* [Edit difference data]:
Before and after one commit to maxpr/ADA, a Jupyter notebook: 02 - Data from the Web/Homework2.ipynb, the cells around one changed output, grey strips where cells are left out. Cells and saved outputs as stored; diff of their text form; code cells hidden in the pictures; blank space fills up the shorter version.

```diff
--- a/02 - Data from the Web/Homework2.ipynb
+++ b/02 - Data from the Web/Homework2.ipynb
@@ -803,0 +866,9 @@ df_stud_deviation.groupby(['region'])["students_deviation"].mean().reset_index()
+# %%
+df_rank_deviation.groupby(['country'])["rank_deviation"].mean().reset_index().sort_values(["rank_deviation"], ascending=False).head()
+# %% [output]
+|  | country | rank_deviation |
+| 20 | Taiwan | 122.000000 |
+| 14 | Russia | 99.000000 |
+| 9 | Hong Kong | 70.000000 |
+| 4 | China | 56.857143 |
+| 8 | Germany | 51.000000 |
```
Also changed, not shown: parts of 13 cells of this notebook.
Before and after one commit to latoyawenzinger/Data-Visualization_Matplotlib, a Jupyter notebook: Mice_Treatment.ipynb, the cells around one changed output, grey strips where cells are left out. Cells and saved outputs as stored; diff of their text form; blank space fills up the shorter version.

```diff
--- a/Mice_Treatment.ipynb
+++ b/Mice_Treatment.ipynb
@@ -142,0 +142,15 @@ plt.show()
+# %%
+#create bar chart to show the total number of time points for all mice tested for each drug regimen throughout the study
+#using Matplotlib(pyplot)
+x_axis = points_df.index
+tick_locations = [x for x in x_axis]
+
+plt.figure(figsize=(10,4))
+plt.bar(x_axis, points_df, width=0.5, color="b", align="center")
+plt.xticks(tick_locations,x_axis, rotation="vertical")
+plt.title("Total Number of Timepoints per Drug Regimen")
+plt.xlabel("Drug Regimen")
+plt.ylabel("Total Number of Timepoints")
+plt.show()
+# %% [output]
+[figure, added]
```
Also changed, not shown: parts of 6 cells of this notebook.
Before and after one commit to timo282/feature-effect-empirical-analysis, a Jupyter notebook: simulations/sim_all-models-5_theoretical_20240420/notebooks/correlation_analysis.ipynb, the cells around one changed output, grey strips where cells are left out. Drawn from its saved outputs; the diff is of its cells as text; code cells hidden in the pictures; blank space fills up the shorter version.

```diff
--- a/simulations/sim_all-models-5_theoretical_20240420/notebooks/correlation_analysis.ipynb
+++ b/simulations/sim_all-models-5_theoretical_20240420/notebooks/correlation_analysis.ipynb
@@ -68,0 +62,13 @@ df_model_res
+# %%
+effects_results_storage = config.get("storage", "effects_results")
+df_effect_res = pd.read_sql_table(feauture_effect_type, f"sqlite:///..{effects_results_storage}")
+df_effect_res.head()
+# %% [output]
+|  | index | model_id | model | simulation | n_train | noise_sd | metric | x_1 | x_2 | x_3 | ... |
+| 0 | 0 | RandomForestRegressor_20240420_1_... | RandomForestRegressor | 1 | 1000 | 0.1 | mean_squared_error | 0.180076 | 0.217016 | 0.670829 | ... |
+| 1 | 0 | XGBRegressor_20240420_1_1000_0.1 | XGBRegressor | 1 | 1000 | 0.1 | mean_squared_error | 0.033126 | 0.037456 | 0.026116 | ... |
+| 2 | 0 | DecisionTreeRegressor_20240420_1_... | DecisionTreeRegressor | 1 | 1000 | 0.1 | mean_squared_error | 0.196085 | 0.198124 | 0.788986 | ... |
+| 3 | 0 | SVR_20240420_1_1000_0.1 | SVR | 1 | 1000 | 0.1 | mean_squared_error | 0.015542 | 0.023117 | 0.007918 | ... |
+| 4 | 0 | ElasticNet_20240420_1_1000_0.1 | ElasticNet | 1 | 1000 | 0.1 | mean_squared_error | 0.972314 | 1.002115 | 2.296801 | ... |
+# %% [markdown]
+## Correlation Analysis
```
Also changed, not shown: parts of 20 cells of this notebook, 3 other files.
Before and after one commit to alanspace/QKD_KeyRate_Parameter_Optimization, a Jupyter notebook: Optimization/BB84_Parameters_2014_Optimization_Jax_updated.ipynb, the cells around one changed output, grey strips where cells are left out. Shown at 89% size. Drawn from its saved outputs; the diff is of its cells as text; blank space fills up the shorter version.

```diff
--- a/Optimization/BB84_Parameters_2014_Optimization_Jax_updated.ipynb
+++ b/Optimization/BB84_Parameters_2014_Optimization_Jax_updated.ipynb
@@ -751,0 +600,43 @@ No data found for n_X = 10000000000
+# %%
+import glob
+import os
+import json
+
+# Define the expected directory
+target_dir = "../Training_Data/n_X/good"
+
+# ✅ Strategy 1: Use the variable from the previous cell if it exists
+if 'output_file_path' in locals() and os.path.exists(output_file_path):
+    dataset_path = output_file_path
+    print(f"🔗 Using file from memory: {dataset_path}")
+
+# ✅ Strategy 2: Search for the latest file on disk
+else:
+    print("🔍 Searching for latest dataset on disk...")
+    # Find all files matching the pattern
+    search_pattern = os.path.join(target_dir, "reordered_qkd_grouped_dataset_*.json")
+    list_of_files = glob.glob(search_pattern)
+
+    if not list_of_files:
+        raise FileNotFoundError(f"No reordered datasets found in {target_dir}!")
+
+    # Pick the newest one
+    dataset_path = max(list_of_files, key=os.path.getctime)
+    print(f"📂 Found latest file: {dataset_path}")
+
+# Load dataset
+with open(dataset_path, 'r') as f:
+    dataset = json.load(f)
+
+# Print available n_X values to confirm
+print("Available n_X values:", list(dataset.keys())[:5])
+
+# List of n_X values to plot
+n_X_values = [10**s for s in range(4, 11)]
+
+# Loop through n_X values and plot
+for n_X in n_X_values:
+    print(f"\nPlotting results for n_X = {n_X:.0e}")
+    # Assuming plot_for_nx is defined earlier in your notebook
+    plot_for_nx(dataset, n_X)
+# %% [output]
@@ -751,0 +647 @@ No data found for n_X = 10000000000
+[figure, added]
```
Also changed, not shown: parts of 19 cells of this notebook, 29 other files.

* [Prompt]:
From the data above, count the lines that hold the string "this". Reply with only that number.

* [Answer area]:
4